The joke is that thrash never changes. It is what it is, and its steadfast adherence to the tenants of its genre are what make thrash, well…thrash. And over the course of the six albums released during their re-emergence, Death Angel continue to hold fast that line of blistering precision and aggression, with new album Humanicide fitting comfortably in with their previous output. Maybe consistent is a a more apt descriptor, as there’s little to differentiate any of the songs from previous albums, but when the quality is this high that’s hardly a complaint.
It’s hard to capture just what it was like when The Ultra-Violence came out in 1987. As every other thrash band was trying to emulate the Big 4, Death Angel blasted out with an almost punk vibe to their brand of progressive thrash riffing. Rob Cavestany’s ridiculous lead playing was immediately apparent, but the wide vocal range we’ve now come to expect from Mark Osegueda was more of a nasty, open sore of a scream, hitting on these brutal sing song cadences that spoke to hardcore and sneering punk as much as it did the more dramatic moments of Joey Belladonna. It was a vibrant clash against the multi-art mosh epics of tracks like “Thrashers” and the 10+ minute title track. As the songwriting congealed and expanded through 1988’s Frolic Through the Park and particularly 1990’s Act III the sound of what would come to define Death Angel coalesced. When fourth album The Art of Dying emerged 14 years later, “Thrown to the Wolves” made the immediate point that nothing had changed except the band were sharper in their attack.
Humanicide continues that trend. The songs are tighter, the production is honed to a cold, dispassionate edge, and the anger is readily apparent across the entire album, with songs like “Divine Defector” and “The Pack” putting some serious rage into the mix. “I Came for Blood” has old-school written all over it, and shows the kind of variety Cavestany still brings to the table as a songwriter. When he has the band (at this point a solid unit for a decade) firing on all cylinders on monsters like “Agressor” and “Ghost of Me” it’s hard not to just immediately fall into rabid worship.

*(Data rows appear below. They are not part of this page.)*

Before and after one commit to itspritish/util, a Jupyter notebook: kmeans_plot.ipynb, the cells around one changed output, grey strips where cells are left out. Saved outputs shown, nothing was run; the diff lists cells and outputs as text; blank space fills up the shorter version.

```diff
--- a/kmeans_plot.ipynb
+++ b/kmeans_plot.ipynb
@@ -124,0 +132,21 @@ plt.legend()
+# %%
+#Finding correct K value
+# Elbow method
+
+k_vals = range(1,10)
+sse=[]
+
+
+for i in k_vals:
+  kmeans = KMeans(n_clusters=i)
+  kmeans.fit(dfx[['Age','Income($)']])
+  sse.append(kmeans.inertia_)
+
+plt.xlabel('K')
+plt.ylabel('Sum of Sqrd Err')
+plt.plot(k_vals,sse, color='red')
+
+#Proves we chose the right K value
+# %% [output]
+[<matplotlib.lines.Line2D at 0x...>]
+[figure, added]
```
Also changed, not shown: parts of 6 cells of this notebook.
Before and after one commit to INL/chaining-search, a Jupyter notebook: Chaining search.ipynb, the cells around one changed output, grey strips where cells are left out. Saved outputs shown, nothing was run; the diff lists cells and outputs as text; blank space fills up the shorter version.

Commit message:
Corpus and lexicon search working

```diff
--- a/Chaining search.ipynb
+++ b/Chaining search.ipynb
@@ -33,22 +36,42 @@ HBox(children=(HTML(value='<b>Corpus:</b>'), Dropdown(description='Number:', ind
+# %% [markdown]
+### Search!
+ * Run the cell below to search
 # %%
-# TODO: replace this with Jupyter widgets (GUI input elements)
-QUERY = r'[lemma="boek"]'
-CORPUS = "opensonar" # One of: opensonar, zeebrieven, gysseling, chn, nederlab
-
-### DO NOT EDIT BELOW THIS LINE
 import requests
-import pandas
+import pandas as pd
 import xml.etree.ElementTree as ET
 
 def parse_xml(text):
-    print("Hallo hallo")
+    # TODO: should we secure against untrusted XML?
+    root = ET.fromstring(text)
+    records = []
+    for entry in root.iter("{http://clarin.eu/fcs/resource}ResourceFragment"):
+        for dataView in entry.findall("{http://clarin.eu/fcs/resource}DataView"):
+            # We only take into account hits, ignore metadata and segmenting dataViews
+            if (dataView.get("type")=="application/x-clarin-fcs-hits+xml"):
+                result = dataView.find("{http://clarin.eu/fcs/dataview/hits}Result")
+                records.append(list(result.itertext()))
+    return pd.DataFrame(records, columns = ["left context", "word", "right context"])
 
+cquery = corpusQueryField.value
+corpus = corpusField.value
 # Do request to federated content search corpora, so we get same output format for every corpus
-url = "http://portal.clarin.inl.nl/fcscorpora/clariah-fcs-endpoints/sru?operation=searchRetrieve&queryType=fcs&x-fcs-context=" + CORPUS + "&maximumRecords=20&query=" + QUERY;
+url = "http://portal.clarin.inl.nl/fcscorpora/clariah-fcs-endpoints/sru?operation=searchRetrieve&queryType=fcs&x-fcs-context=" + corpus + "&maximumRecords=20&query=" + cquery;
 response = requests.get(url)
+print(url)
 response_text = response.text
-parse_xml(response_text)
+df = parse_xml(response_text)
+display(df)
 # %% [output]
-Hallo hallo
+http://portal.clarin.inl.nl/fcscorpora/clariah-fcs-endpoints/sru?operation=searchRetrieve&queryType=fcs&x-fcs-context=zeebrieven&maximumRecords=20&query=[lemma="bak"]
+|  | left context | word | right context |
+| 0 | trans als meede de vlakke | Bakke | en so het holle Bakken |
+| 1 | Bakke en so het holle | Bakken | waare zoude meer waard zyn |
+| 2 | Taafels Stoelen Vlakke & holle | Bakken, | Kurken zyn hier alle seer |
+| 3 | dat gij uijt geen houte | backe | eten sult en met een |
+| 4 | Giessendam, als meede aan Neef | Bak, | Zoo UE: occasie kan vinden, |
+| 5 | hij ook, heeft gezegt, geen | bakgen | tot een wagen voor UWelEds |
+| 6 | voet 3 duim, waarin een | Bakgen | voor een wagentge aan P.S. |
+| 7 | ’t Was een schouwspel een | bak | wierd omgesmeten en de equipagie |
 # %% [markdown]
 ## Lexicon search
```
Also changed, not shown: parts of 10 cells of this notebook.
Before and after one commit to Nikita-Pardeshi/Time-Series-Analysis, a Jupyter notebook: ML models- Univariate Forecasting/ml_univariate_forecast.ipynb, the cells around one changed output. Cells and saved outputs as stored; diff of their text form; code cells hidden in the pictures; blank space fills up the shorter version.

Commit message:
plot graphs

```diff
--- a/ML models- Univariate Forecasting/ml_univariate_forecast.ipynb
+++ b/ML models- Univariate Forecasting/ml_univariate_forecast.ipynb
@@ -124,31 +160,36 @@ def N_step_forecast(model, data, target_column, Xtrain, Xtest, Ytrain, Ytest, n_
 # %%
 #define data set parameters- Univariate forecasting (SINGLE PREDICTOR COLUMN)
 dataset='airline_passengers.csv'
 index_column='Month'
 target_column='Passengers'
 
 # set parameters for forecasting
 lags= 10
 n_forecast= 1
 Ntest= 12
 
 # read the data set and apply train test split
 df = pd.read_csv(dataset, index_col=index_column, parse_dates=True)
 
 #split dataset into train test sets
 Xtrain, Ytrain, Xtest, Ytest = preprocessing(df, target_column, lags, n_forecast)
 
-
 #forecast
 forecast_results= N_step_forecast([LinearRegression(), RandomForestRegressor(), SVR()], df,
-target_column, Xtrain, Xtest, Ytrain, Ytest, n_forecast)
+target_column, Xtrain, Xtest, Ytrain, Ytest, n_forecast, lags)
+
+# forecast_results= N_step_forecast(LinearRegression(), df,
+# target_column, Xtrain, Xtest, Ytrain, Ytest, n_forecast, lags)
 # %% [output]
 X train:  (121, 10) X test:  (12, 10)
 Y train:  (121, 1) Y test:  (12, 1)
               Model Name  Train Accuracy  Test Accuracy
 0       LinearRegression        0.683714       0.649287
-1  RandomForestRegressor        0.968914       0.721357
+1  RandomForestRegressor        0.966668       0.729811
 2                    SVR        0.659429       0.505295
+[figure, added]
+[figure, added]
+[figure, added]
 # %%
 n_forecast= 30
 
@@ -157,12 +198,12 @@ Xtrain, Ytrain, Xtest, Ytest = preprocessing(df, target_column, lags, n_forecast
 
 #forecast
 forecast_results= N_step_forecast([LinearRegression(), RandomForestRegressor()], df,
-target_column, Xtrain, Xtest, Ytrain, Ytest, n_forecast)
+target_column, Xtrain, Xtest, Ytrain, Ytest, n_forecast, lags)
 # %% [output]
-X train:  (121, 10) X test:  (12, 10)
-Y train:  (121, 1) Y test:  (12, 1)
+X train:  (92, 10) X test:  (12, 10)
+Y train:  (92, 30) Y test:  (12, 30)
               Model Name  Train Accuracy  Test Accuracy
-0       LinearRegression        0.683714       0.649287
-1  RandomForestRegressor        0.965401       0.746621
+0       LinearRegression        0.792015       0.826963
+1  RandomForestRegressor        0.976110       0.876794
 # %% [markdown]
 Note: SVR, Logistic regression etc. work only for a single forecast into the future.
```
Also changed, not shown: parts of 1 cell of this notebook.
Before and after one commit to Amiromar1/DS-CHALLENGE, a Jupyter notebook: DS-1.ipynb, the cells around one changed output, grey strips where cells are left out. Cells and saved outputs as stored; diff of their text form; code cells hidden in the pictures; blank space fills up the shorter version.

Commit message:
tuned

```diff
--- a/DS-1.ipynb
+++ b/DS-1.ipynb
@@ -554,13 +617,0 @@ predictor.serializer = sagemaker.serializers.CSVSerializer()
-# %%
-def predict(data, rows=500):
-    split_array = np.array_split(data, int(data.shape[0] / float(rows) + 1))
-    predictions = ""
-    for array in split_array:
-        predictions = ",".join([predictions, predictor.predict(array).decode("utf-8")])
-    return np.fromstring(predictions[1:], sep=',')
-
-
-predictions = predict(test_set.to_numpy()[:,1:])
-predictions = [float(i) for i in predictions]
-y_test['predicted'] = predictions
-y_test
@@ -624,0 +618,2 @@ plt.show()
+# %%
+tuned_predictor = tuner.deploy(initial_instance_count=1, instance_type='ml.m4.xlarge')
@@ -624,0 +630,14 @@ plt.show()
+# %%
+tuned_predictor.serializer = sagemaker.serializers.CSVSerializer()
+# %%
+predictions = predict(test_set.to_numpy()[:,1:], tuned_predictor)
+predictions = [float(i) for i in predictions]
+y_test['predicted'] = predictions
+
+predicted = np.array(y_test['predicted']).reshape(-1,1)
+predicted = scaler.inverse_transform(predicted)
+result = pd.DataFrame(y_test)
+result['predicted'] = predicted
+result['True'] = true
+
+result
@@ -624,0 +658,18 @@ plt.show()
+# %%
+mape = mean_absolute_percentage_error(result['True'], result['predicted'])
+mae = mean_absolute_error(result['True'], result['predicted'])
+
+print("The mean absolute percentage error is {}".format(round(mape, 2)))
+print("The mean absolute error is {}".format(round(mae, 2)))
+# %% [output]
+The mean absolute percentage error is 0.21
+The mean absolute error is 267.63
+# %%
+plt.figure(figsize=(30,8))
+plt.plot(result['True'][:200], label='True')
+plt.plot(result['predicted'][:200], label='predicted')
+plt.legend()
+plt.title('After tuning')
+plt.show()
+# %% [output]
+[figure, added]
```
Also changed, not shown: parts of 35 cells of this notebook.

There are a few small moments where that momentum flags a bit. “Immortal Behated” is a great song title, but feels a little too beholden to mid-paced single crafting despite that great guitar riff in the chorus. Likewise “Revelation Song” which serves to provide a bit of respite but doesn’t give quite the same punch as the tracks that surround it. Positioned as a bonus track, “The Day I Walked Away” is very different, hearkening back to the band’s experimentation in their early days. Spoken lyrics and spacious guitar work that pans wide help set this apart from the album proper. Whether it completely works is another matter, it’ll be really interesting to see if Cavestany can incorporate some of the ideas into future albums rather than relegate it to bonus track status.
Does thrash need to change? Death Angel makes a strong case for leaving well enough alone, and Humanicide is ample evidence that if something ain’t broke, no need to fix it.